▶ [What is required]: Only the lines of the data below from the one with "Uydurma kalori sayısını kaldır" through the one with "Süre ve seviye" are wanted. Repeat them exactly.

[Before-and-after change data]

%%

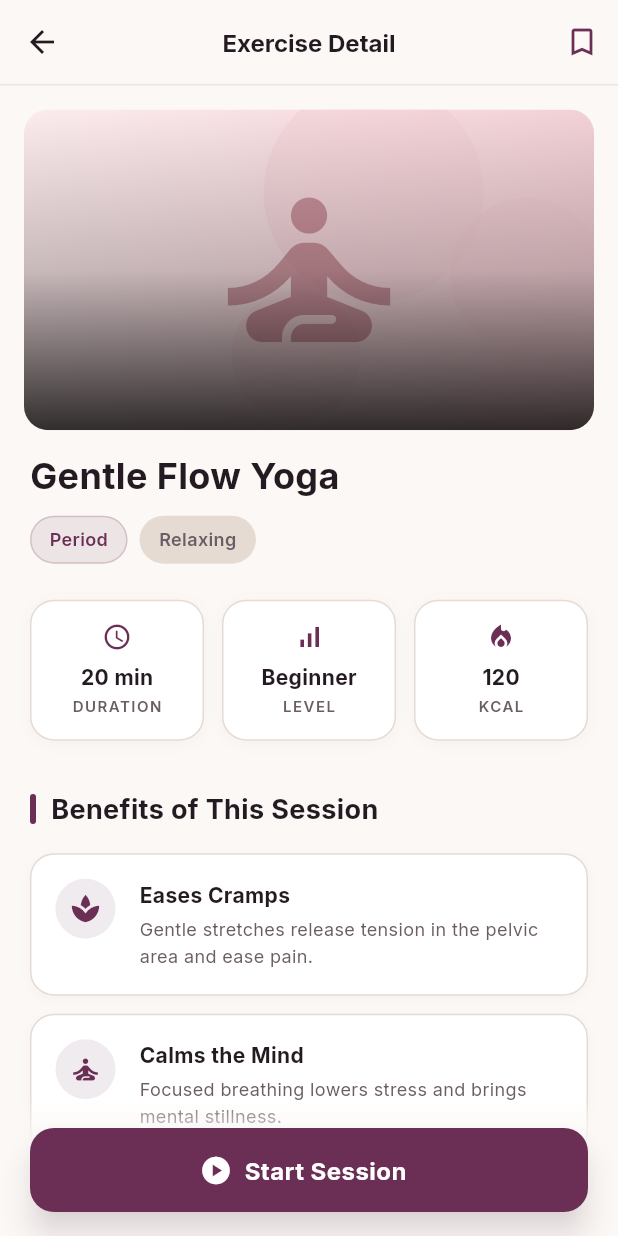
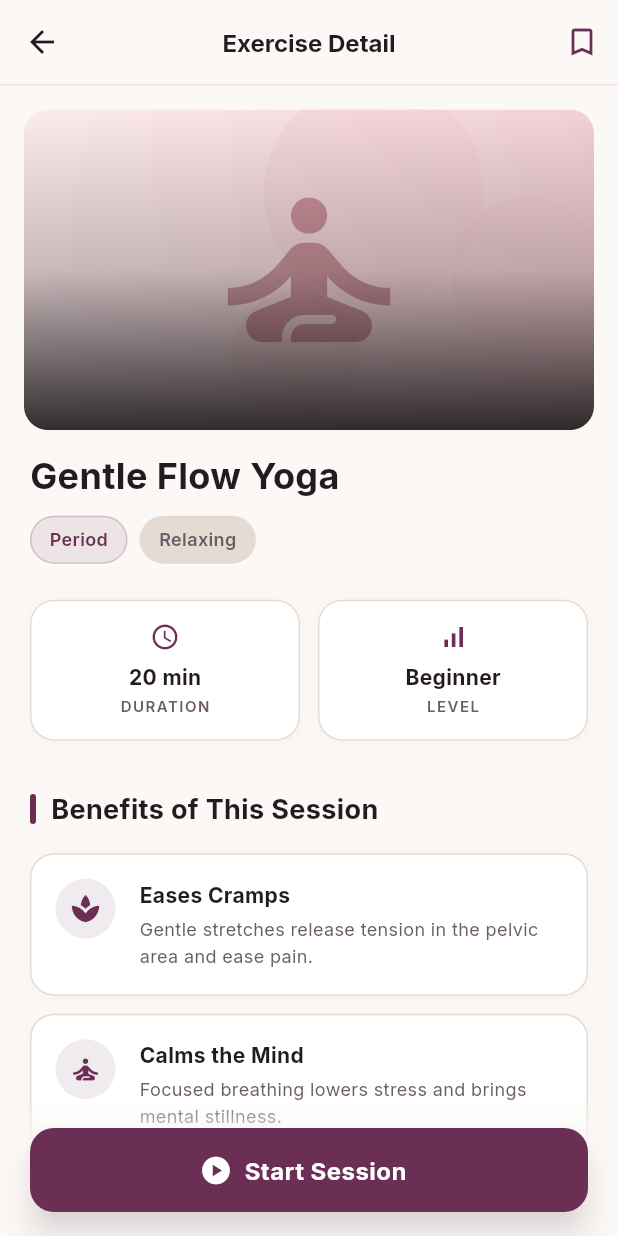
Before and after one commit to frclb/nilu, a Flutter app: the YogaDetailScreen screen opened by its route, on a phone screen of 412 x 824 dp. Run offline on Flutter 3.47's test engine with Material 3 defaults, Android fonts, the phone set to English and light mode, and no system bars; our stand-ins replace cloud_firestore, firebase_auth, firebase_core, firebase_messaging, flutter_local_notifications, flutter_secure_storage and 8 more; missing offline and left inert: health, home_widget, mobile_scanner, purchases_flutter; accounts and stored records are empty.

Commit message:
Uydurma kalori sayısını kaldır
Yoga detayındaki üçüncü istatistik kutusu sabit "120 kcal" yazıyordu. Kalori
kişinin kilosuna, hızına ve pozda ne kadar kaldığına göre değişir; uygulamanın
bunların hiçbirini ölçecek verisi yok. Tahmini bir sayıyı ölçüm gibi göstermek
yerine kutuyu kaldırdım. Kullanılmayan çeviri anahtarı da altı dilden gitti.

Süre ve seviye kaldı: 20 dakika seansın gerçek toplamı, "Başlangıç" da
içeriğin kendi niteliği — ikisi de ölçüm iddiası taşımıyor.

Co-Authored-By: Claude Opus 5 <noreply@anthropic.com>

```diff
--- a/lib/localization/de.json
+++ b/lib/localization/de.json
@@ -449,7 +449,6 @@
   "yoga_stat_duration": "DAUER",
   "yoga_level_beginner": "Anfänger",
   "yoga_stat_level": "NIVEAU",
-  "yoga_stat_kcal": "KCAL",
   "yoga_benefits_title": "Vorteile dieser Einheit",
   "yoga_benefit_cramps": "Lindert Krämpfe",
   "yoga_benefit_cramps_desc": "Sanfte Dehnungen lösen Spannungen im Beckenbereich und lindern Schmerzen.",
--- a/lib/localization/en.json
+++ b/lib/localization/en.json
@@ -449,7 +449,6 @@
   "yoga_stat_duration": "DURATION",
   "yoga_level_beginner": "Beginner",
   "yoga_stat_level": "LEVEL",
-  "yoga_stat_kcal": "KCAL",
   "yoga_benefits_title": "Benefits of This Session",
   "yoga_benefit_cramps": "Eases Cramps",
   "yoga_benefit_cramps_desc": "Gentle stretches release tension in the pelvic area and ease pain.",
--- a/lib/localization/es.json
+++ b/lib/localization/es.json
@@ -449,7 +449,6 @@
   "yoga_stat_duration": "DURACIÓN",
   "yoga_level_beginner": "Principiante",
   "yoga_stat_level": "NIVEL",
-  "yoga_stat_kcal": "KCAL",
   "yoga_benefits_title": "Beneficios de esta sesión",
   "yoga_benefit_cramps": "Alivia los cólicos",
   "yoga_benefit_cramps_desc": "Los estiramientos suaves liberan la tensión de la zona pélvica y calman el dolor.",
--- a/lib/localization/fr.json
+++ b/lib/localization/fr.json
@@ -449,7 +449,6 @@
   "yoga_stat_duration": "DURÉE",
   "yoga_level_beginner": "Débutant",
   "yoga_stat_level": "NIVEAU",
-  "yoga_stat_kcal": "KCAL",
   "yoga_benefits_title": "Bienfaits de cette séance",
   "yoga_benefit_cramps": "Apaise les crampes",
   "yoga_benefit_cramps_desc": "Les étirements doux relâchent les tensions du bassin et calment la douleur.",
--- a/lib/localization/pt.json
+++ b/lib/localization/pt.json
@@ -449,7 +449,6 @@
   "yoga_stat_duration": "DURAÇÃO",
   "yoga_level_beginner": "Iniciante",
   "yoga_stat_level": "NÍVEL",
-  "yoga_stat_kcal": "KCAL",
   "yoga_benefits_title": "Benefícios desta sessão",
   "yoga_benefit_cramps": "Alivia as cólicas",
   "yoga_benefit_cramps_desc": "Alongamentos suaves liberam a tensão da região pélvica e aliviam a dor.",
--- a/lib/localization/tr.json
+++ b/lib/localization/tr.json
@@ -449,7 +449,6 @@
   "yoga_stat_duration": "SÜRE",
   "yoga_level_beginner": "Başlangıç",
   "yoga_stat_level": "SEVİYE",
-  "yoga_stat_kcal": "KCAL",
   "yoga_benefits_title": "Bu Egzersizin Faydaları",
   "yoga_benefit_cramps": "Krampları Azaltır",
   "yoga_benefit_cramps_desc": "Nazik esneme hareketleri, pelvik bölgedeki gerginliği alarak ağrıları hafifletir.",
--- a/lib/presentation/yoga/widgets/yoga_content_section.dart
+++ b/lib/presentation/yoga/widgets/yoga_content_section.dart
@@ -96,19 +96,11 @@ class YogaContentSection extends StatelessWidget {
                   mutedColor: mutedColor,
                 ),
               ),
-              const SizedBox(width: 12),
-              Expanded(
-                child: _buildStatCard(
-                  icon: Icons.local_fire_department,
-                  value: '120',
-                  label: context.tr('yoga_stat_kcal'),
-                  cardColor: cardColor,
-                  borderColor: borderColor,
-                  primaryColor: primaryColor,
-                  textColor: textColor,
-                  mutedColor: mutedColor,
-                ),
-              ),
+              // Burada üçüncü bir kutu "120 kcal" yazıyordu. Sabit bir
+              // sayıydı: kalori kişinin kilosuna, hızına ve pozda ne kadar
+              // kaldığına göre değişir, uygulamanın bunların hiçbirini
+              // ölçecek verisi yok. Tahmini bir sayıyı ölçüm gibi göstermek
+              // yerine kutuyu kaldırdım.
             ],
           ),
           const SizedBox(height: 32),
```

%%

▶ [Answer section]:
Uydurma kalori sayısını kaldır
Yoga detayındaki üçüncü istatistik kutusu sabit "120 kcal" yazıyordu. Kalori
kişinin kilosuna, hızına ve pozda ne kadar kaldığına göre değişir; uygulamanın
bunların hiçbirini ölçecek verisi yok. Tahmini bir sayıyı ölçüm gibi göstermek
yerine kutuyu kaldırdım. Kullanılmayan çeviri anahtarı da altı dilden gitti.

Süre ve seviye kaldı: 20 dakika seansın gerçek toplamı, "Başlangıç" da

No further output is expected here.